* [Work request] Only the lines that hold the word "generation" are wanted from this listing.

Start of Data supplied

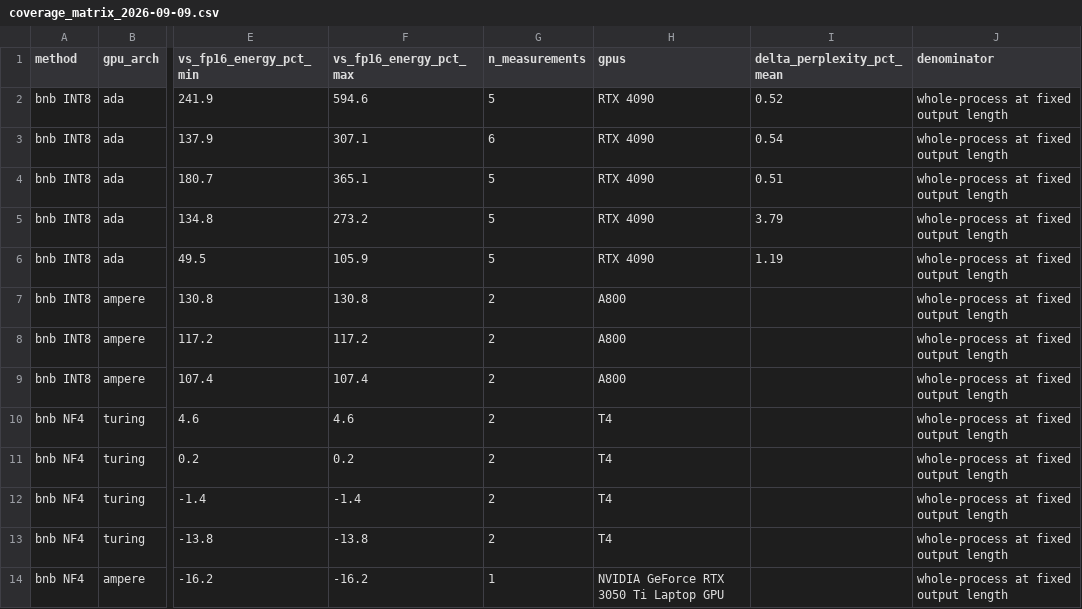
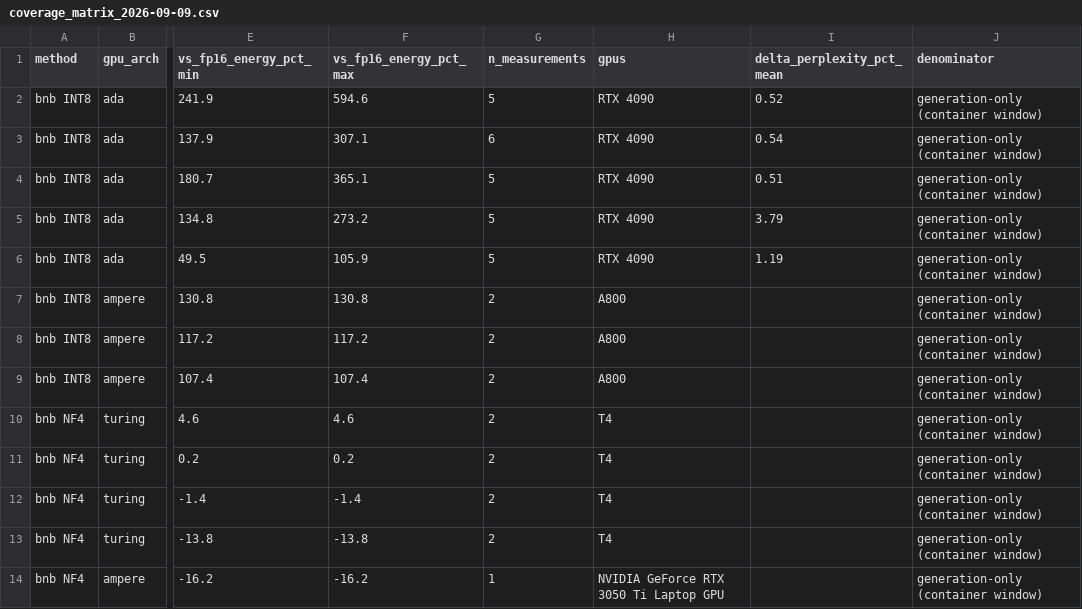
Before and after one commit to hongping-zh/quant-energy, a CSV file: data/coverage_matrix_2026-09-09.csv, drawn as a sheet; only a part is shown, gaps mark what is left out; the diff covers the shown part only; the diff names each change by its address in the sheet, - before the commit and + after, or states it on an @@ line.

Commit message:
Unify the grid on the generation window: re-cut llama.cpp from its traces
Lands the 2026-09-22 window-unification re-analysis that until now existed
only as numbers in a review document - the branch it claims was never pushed,
so it is reimplemented here from the primary data, with guards.

- data/llamacpp_v2_traces/: the 45 per-run 100 Hz power-trace JSONs from the
  2026-09-03 rented-4090 session, vendored because Zenodo 22295184 archived
  only the aggregate CSVs. Without them this re-analysis was not reproducible.
- build/make_window_comparison.py re-integrates those traces over three
  windows on one energy basis (the NVML hardware counter, allocated by trace
  share): whole-process, generation (first sustained rise out of the ~70 W
  load plateau at 0.5x run-max, 0.40/0.55/0.60 carried alongside), and the
  published decode-only differenced figure. It asserts the whole-process
  (-57.8/-55.2, -60.7/-61.0, -61.0/-61.4), generation (-68.6/-67.7,
  -65.3/-65.2, -62.9/-63.1) and decode-only (-61.9/-63.2) percentages before
  writing anything, so wrong input fails loudly.
- make_coverage_matrix.py: the llama.cpp cell is now the generation-window
  figure at 576 tokens (-63.0, was -62.5 decode-only), and the grid's
  "whole-process" label on the bitsandbytes rows is corrected to what the
  container always did (sampling starts after load, quantization and warm-up;
  ecocompute-mlcube measure_once). The rule under the llama.cpp row now means
  "different runtime and workload shape (1x576 vs 10x256 tokens)", not
  "different denominator". README, index.html chartnote, blog update note and
  data/index.json entries updated to match; index gains a DIRS mechanism so
  the trace directory is indexed without 45 hand-written entries.

The archive is not corrected: Zenodo 22295184 remains right for the windows
it declares. This is a re-analysis on another definition, published as new
files.

```diff
--- a/data/coverage_matrix_2026-09-09.csv
+++ b/data/coverage_matrix_2026-09-09.csv
-J2:J14 (denominator): whole-process at fixed output length
+J2:J14 (denominator): generation-only (container window)
```
Also changed, not shown: 17 edited cells elsewhere in this file, 55 other files.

End of Data supplied

* [Reply]
Unify the grid on the generation window: re-cut llama.cpp from its traces
  share): whole-process, generation (first sustained rise out of the ~70 W
  (-57.8/-55.2, -60.7/-61.0, -61.0/-61.4), generation (-68.6/-67.7,
- make_coverage_matrix.py: the llama.cpp cell is now the generation-window
+J2:J14 (denominator): generation-only (container window)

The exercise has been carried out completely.